Overview of the Topic: Over the past few decades, the promising notion of Vehicular Ad hoc Networks (VANETs) has seen a remarkable progress primarily owing to the considerable advancements in both short- and long-range wireless communication technologies for guaranteeing Vehicle-to-Everything (V2X) communication in a bid to ensure that the performance requirements of both safety critical and the non-safety vehicular applications could be realized. V2X communication is a multifaceted ecosystem encompassing Vehicle-to-Vehicle (V2V), Vehicle-to-Infrastructure (V2I), Vehicle-to-Network (V2N), and Vehicle-to-Pedestrian (V2P) communication, thereby facilitating vehicles for not only communicating amongst themselves but also with the supporting roadside infrastructure, backbone network, and vulnerable pedestrians.
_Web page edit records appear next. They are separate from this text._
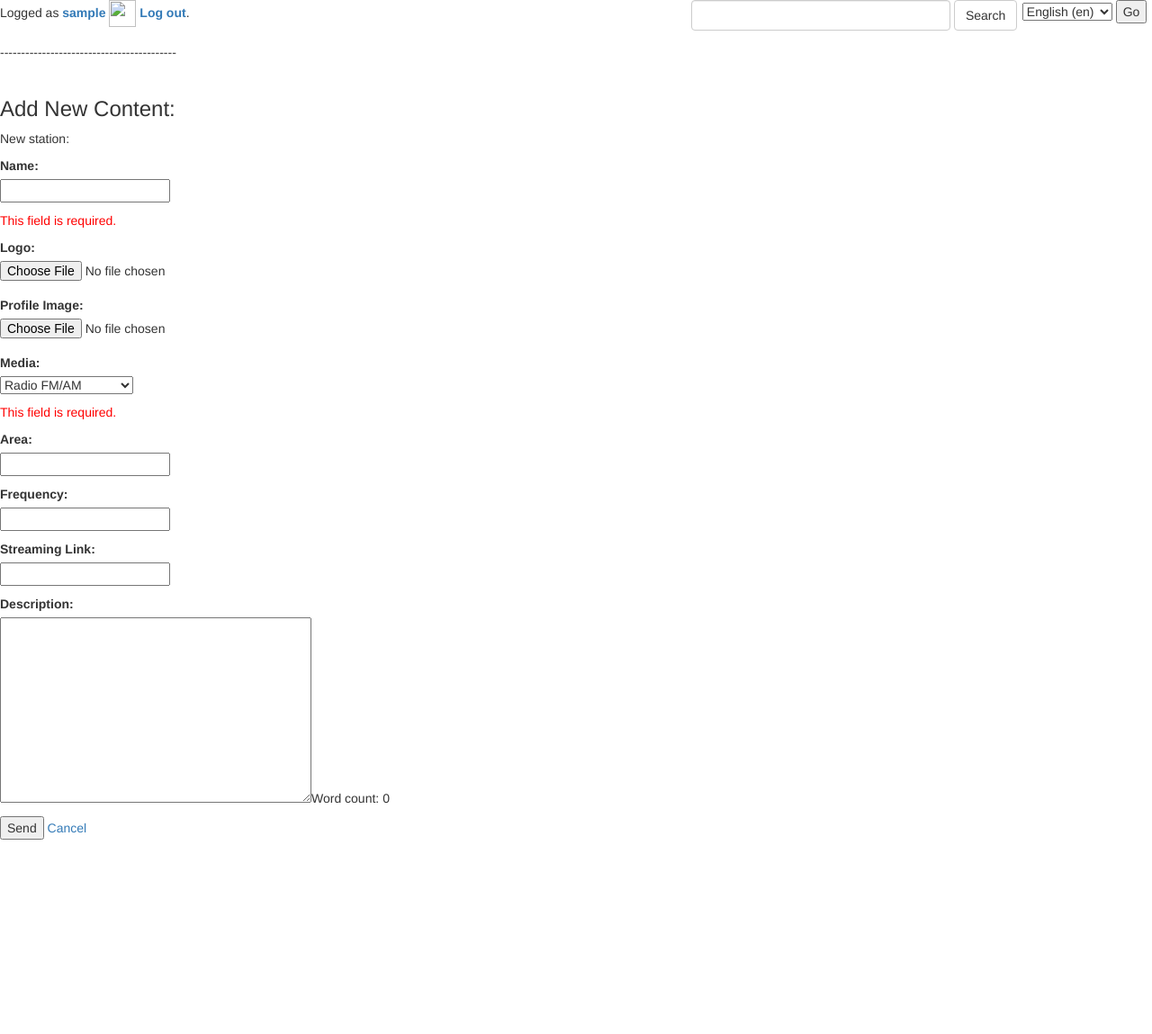
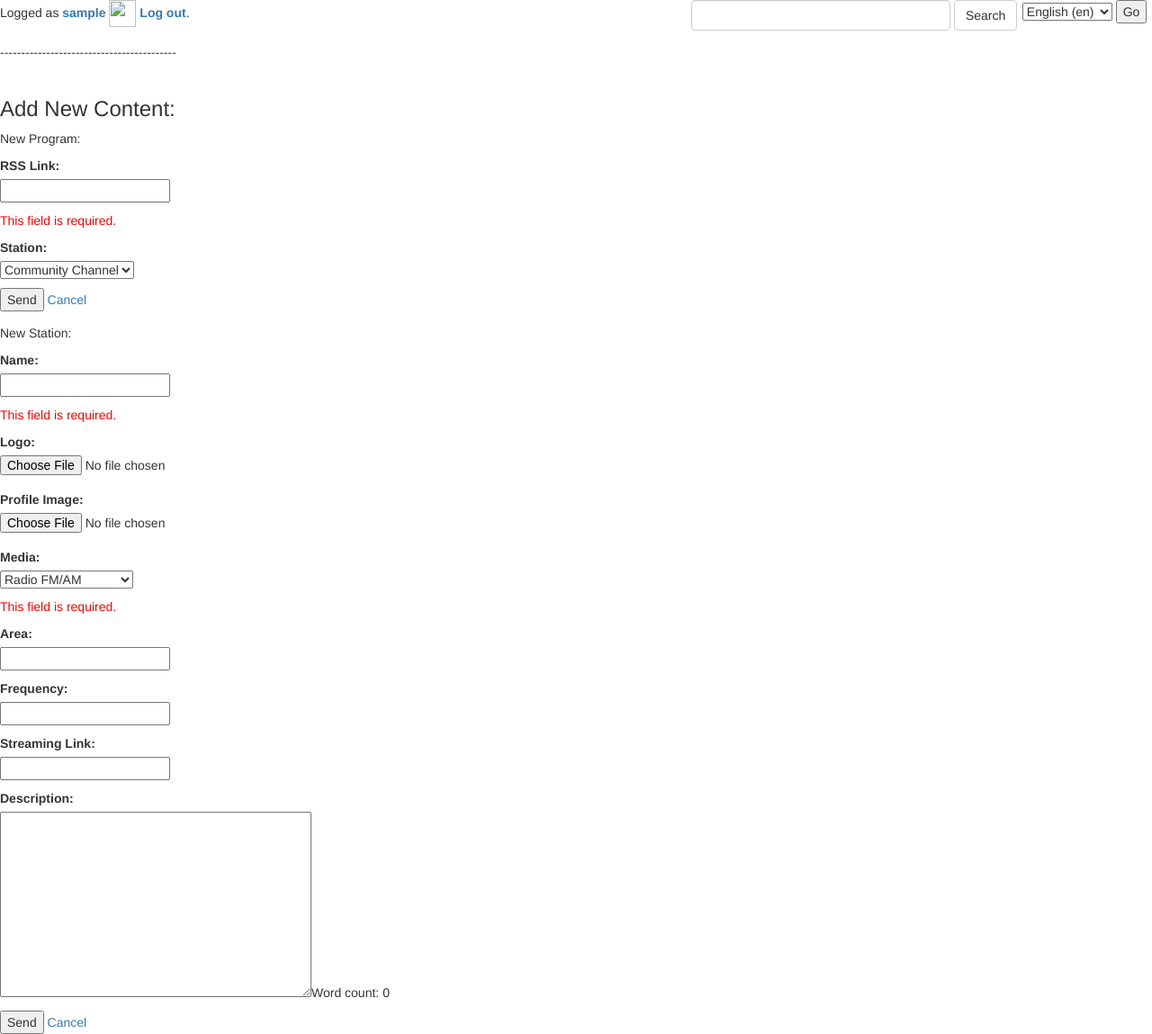
Before and after one commit to FerbLee/RSS-Radio, a Django app: page /rss_feed/add_content/ in a window 1280 px wide. Shown: the whole page at 90% size. Before the commit the page ends 933 px from the top, so only its background shows below. Run offline with Django 3.2, Linux system fonts and the light colour scheme; the visitor is signed in with stand-in values (Sample User, id 1); parts of the project's set-up code (start-up, migrations or seed data) failed here and were passed over; some libraries are stand-ins or nearby versions.

Commit message:
Added add_link to add_content. Corrected img bug in station

```diff
--- a/rss_feed/forms.py
+++ b/rss_feed/forms.py
@@ -9,7 +9,7 @@ from django.contrib.auth.models import User
 from django.utils.safestring import mark_safe
 from django.forms.widgets import HiddenInput
 from django.utils.translation import ugettext as _
-from .models import Station,EXISTING_BCMETHODS
+from .models import Station,Program,EXISTING_BCMETHODS
 
 class CountableWidget(forms.widgets.Textarea):
 
@@ -133,6 +133,16 @@ class IgnorePasswordEditForm(forms.ModelForm):
         fields = ('ignore',)
 
 
+class AddProgramForm(forms.ModelForm):
+
+    rss_link = forms.URLField(label=_('RSS Link'))
+    station = forms.ChoiceField(label=_('Station'),choices = (('cc',_('Community Channel')),),required=False)
+
+    class Meta:
+        model = Program
+        fields = ('rss_link','station')
+
+
 class AddStationForm(forms.ModelForm):
 
     name = forms.CharField(label=_('Name'),max_length=200)
--- a/rss_feed/models.py
+++ b/rss_feed/models.py
@@ -244,9 +244,11 @@ class Station(models.Model):
     streaming_link = models.URLField()
     profile_img = models.ForeignKey(Image, on_delete=models.SET_NULL, null=True,related_name='profile_img')
     logo = models.ForeignKey(Image, on_delete=models.SET_NULL, null=True,related_name='logo')
+    website = models.URLField(default=None,null=True)
     programs = models.ManyToManyField(Program,through='Emission')
     admins = models.ManyToManyField(User,related_name='station_admins')
     followers = models.ManyToManyField(User,related_name='followers')
+
 
     def __str__(self):
 
--- a/rss_feed/templates/rss_feed/add_content.html
+++ b/rss_feed/templates/rss_feed/add_content.html
@@ -21,8 +21,32 @@
 
 <h3>Add New Content:</h3>
 
+<div id='addnc_link'>
+	<p>{% trans "New Program:" %}</p>
+	<form method="post" id='add_link' action="" enctype='multipart/form-data' >
+
+		{% csrf_token %}
+	   	{% for field in form_rss %}
+	     	<p>
+        	{{ field.label_tag }}<br>
+        	{{ field }}
+        	{% if field.help_text %}
+          		<small style="color: grey">{{ field.help_text }}</small>
+        	{% endif %}
+       		{% for error in field.errors %}
+         			<p style="color: red">{{ error }}</p>
+       		{% endfor %}
+	  		</p>
+	  	{% endfor %}
+
+		<button type="submit">{% trans "Send" %}</button> <a href="{% url 'rss_feed:index'%}">{% trans "Cancel" %}</a>
+	</form>
+</div>
+
+
+
 <div id='addnc_station'>
-	<p>New station: </p>
+	<p>{% trans "New Station:" %}</p>
 	<form method="post" id='add_station' action='' enctype='multipart/form-data' >
 
 		{% csrf_token %}
--- a/rss_feed/views.py
+++ b/rss_feed/views.py
@@ -14,6 +14,7 @@ from django.contrib import messages
 from django.contrib.auth.forms import PasswordChangeForm
 from django.utils.translation import ugettext as _
 from django.template import RequestContext
+from rss_feed.forms import AddProgramForm
 
 class IndexView(generic.ListView):
 
@@ -238,8 +239,8 @@ def user_edit(request):
     return render(request,'rss_feed/edit_user.html',{'form_atb': form,'form_pass':formp,'form_ignore_p':formi,
                                                      'password_show':0})
 
-
-def addLink(request):
+@login_required
+def addLink2(request):
 
     link = request.POST.get("rss_link")
     owner = request.user
@@ -271,35 +272,115 @@ def addLink(request):
 
 
 @login_required
+def addLink(request):
+
+    if request.method == 'POST':
+
+        form_rss = AddProgramForm(request.POST,prefix='form_rss')
+
+        if form_rss.is_valid():
+
+            link = form_rss.cleaned_data.get("rss_link")
+            owner = request.user
+
+            known_parsers = {'podomatic':rlp.ParserPodomatic(link,owner),'ivoox':rlp.ParserIvoox(link,owner),
+                             'radioco':rlp.ParserRadioco(link,owner)}
+
+            new_program_added = False
+
+            for key,strategy in known_parsers.items():
+
+                if key in link.lower():
+                    new_program_added = strategy.parse_and_save()
+
+            if not new_program_added:
+
+                print('Could not identify parser per link. Trying with all of them')
+
+                for key,strategy in known_parsers.items():
+
+                    if strategy.parse_and_save():
+                        new_program_added = True
+                        break;
+
+            if not new_program_added:
+                print('ERROR IN PARSING. PROGRAM NOT ADDED')
+
+            return HttpResponseRedirect(reverse('rss_feed:index', args=()))
+
+    else:
+
+        form_rss = AddProgramForm(request.POST,prefix='form_rss')
+
+    return render(request, 'rss_feed/add_content.html', {'form_rss': form_rss})
+
+
+@login_required
 def add_content(request):
 
     if request.method == 'POST':
 
         form_station = AddStationForm(request.POST,prefix='form_station')
+        form_rss = AddProgramForm(request.POST,prefix='form_rss')
 
         if form_station.is_valid():
 
             station = Station()
             station.name = form_station.cleaned_data.get('name')
 
-            form_station.logo = request.FILES.get('logo')
+            form_station.logo = request.FILES.get('form_station-logo')
             station.logo = create_logo(form_station.logo,station.name)
 
-            form_station.profile_img = request.FILES.get('profile_img')
-            station.logo = create_logo(form_station.profile_img,station.name)
+            form_station.profile_img = request.FILES.get('form_station-profile_img')
+            station.profile_img = create_logo(form_station.profile_img,station.name)
 
             station.broadcasting_method = form_station.cleaned_data.get('broadcasting_method')
             station.broadcasting_area = form_station.cleaned_data.get('broadcasting_area')
             station.broadcasting_frequency = form_station.cleaned_data.get('broadcasting_frequency')
             station.streaming_link = form_station.cleaned_data.get('streaming_link')
             station.description = form_station.cleaned_data.get('description')
+            station.save()
 
+            station.admins.add(request.user)
+            station.followers.add(request.user)
             station.save()
 
             return HttpResponseRedirect(reverse('rss_feed:index', args=()))
 
+        elif form_rss.is_valid():
+
+            link = form_rss.cleaned_data.get("rss_link")
+            owner = request.user
+
+            known_parsers = {'podomatic':rlp.ParserPodomatic(link,owner),'ivoox':rlp.ParserIvoox(link,owner),
+                             'radioco':rlp.ParserRadioco(link,owner)}
+
+            new_program_added = False
+
+            for key,strategy in known_parsers.items():
+
+                if key in link.lower():
+                    new_program_added = strategy.parse_and_save()
+
+            if not new_program_added:
+
+                print('Could not identify parser per link. Trying with all of them')
+
+                for key,strategy in known_parsers.items():
+
+                    if strategy.parse_and_save():
+                        new_program_added = True
+                        break;
+
+            if not new_program_added:
+                print('ERROR IN PARSING. PROGRAM NOT ADDED')
+
+            return HttpResponseRedirect(reverse('rss_feed:index', args=()))
+
+
     else:
 
         form_station = AddStationForm(request.POST,prefix='form_station')
+        form_rss = AddProgramForm(request.POST,prefix='form_rss')
 
-    return render(request, 'rss_feed/add_content.html', {'form_station': form_station})
+    return render(request, 'rss_feed/add_content.html', {'form_station': form_station,'form_rss': form_rss})
```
This has, therefore, empowered the transformation of the old-fashioned VANETs into the Internet of Vehicles (IoV), wherein each entity of a vehicular network is connected to the Internet so as to address numerous shortcomings of the conventional VANETs, including but not limited to, coordination issues between the disparate vehicles traversing at a distance from one another, scalability, ubiquity, and information insufficiency resulting in a poor judgment particularly in safety-critical scenarios.
However, just as humans socially interact with one another and are always at grave risk of being exposed to false (untrustworthy) interactions, vehicles in an IoV network are also vulnerable to several malicious attacks, which if not mitigated, could result in a number of fatalities on the road. Over the years, several researchers from both academia and industry have proposed conventional cryptographic-based schemes utilizing certificates and public key infrastructures to address these issues. Nevertheless, cryptographic-based solutions are not optimal in the case of an IoV network since vehicles are highly dynamic in their nature and the availability of the supporting infrastructure cannot be guaranteed at all times. Also, cryptographic-based solutions can be compromised by poor key hygiene, compromised trust authorities, and insider attacks, which are insidious (i.e., their failure is not immediately evident) and so can cause catastrophic damage. Accordingly, trust management has been recently proposed by researchers in academia and industry as a way of separating messages and their senders into two disjoint categories: malicious and non-malicious. Trust is a derived quantity and thus needs to be assigned to each vehicle depending on its behavior and is regarded as the confidence (belief) of one vehicle in the vehicle in question and is computed as a weighted aggregate of a diverse range of trustworthiness attributes.
It is thus imperative to design intelligent trust models to detect and accordingly remove malicious vehicles from an IoV network so that secure traffic flows in the context of the smart cities could be realized.
This tutorial is further designed for audiences of all levels, i.e., senior undergraduate and graduate students, academics, and industry professionals.